One hand outstretched each day, ready for relationship.  Eight days a week, this week, for peace.

(left to right):  1.  Susan Hajjar’s crochet Chamsa pattern; 2. my own double-knitted Hamsa leaf pattern (both on their way to the TikkunTree); 3. transparent (glue) Hamsa; 4-8. copper and alloy foil Hamsas.
(additional images of the Hamsa Vigil here).

Read Full Post »

If Israel’s security is on the top of your agenda, what do you need to know make an informed choice in the upcoming presidential election?

Wouldn’t knowing something about the views of some of Israel’s most respected military and intelligence experts about the impact of the Bush/McCain foreign policy on Israel, the need for the United States to engage directly with Iran, and Senator Barack Obama help?

Well, thanks to the Jewish Council for Education and Research, we all have the chance to hear what some Retired Generals of the Israeli Defense Forces and high-ranking Mossad officials on Barack Obama have to say about who will be Israel’s best partner in the White House and why (or here also).
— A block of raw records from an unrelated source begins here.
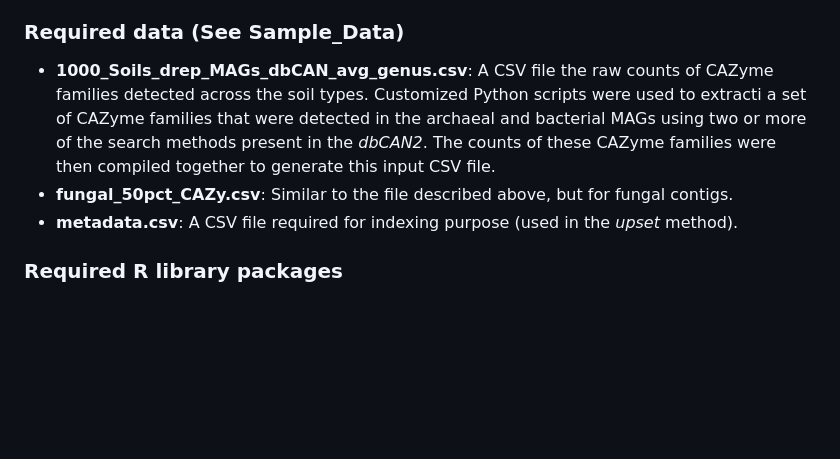
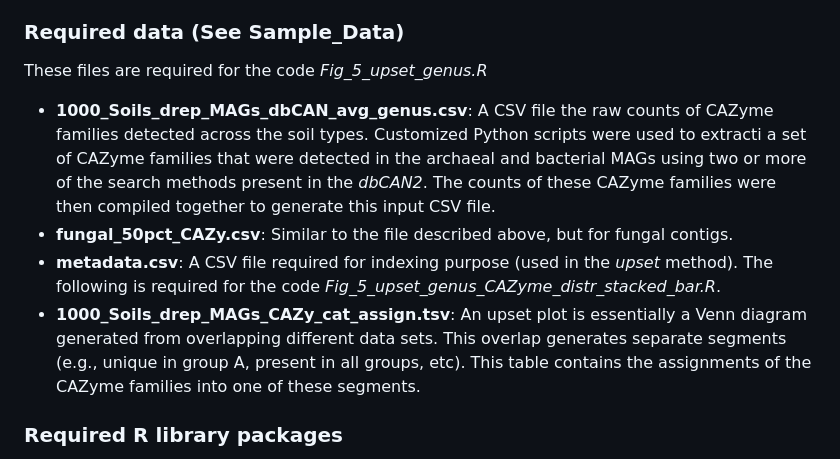
Before and after one commit to EMSL-MONet/The-1000-Soil-ICR-Metagenome, a Markdown page: R_codes/README.md, the part around the change. GitHub-like rendering; blank space fills up the shorter version.

```diff
--- a/R_codes/README.md
+++ b/R_codes/README.md
@@ -73,9 +73,12 @@ The code generates a bubble chart that represents the distribution of the KEGG p
 The codes in this folder were used to generate an upset plot and a stacked bar chart representing the composition of the CAZyme families present in the archaeal and bacterial MAGs detected in the soils (Figure 5) and in the fungal contigs (Supplementary Figure 3). The output summary tables of the *dbCAN2* (Zhang et al., 2018; https://academic.oup.com/nar/article/46/W1/W95/4996582) were compiled into a single tab-separated file using a customized Python script.
 
 ### Required data (See Sample_Data) ###
+These files are required for the code *Fig_5_upset_genus.R*
 - **1000_Soils_drep_MAGs_dbCAN_avg_genus.csv**: A CSV file the raw counts of CAZyme families detected across the soil types.  Customized Python scripts were used to extracti a set of CAZyme families that were detected in the archaeal and bacterial MAGs using two or more of the search methods present in the *dbCAN2*. The counts of these CAZyme families were then compiled together to generate this input CSV file.
 - **fungal_50pct_CAZy.csv**: Similar to the file described above, but for fungal contigs.
 - **metadata.csv**: A CSV file required for indexing purpose (used in the *upset* method).
+The following is required for the code *Fig_5_upset_genus_CAZyme_distr_stacked_bar.R*.
+- **1000_Soils_drep_MAGs_CAZy_cat_assign.tsv**: An upset plot is essentially a Venn diagram generated from overlapping different data sets. This overlap generates separate segments (e.g., unique in group A, present in all groups, etc). This table contains the assignments of the CAZyme families into one of these segments.
 
 ### Required R library packages ###
 - ggplot2
```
It might also be helpful to review Barack Obama’s speech at AIPAC.

Shouldn’t we help Israeli military and security experts get the diplomatic change they want?

Read Full Post »

A Rosh Hashanah story from a master of our tradition:

While passing through a marketplace, Rabbi Kehot of Veritch, a disciple of Rabbi Israel Baal Shem Tov, overheard a conversation between two horse dealers.  “I was thinking,” said one to the other. “What does the psalmist mean when he says, ‘Do not be as a horse, or a mule, without understanding, their mouths stopped with bit and bridle’?[Psalms 32:9.] Well, when you put a bit in a horse’s mouth, he thinks that you are giving him something to practice his chewing on. Don’t be like a horse, King David is saying. When your Heavenly Master sends something your way, understand that it is more than something to chew on…”  Rabbi Kehot related this exchange to his teacher. The Baal Shem Tov was greatly excited by the horsedealer’s insight, and was inspired to a state of d’veikut (meditative attachment to G-d). In his ecstasy, the Baal Shem Tov began to sing a melody. This is the melody to which the rebbes of Chabad would pray on the first night of Rosh Hashanah.  (source).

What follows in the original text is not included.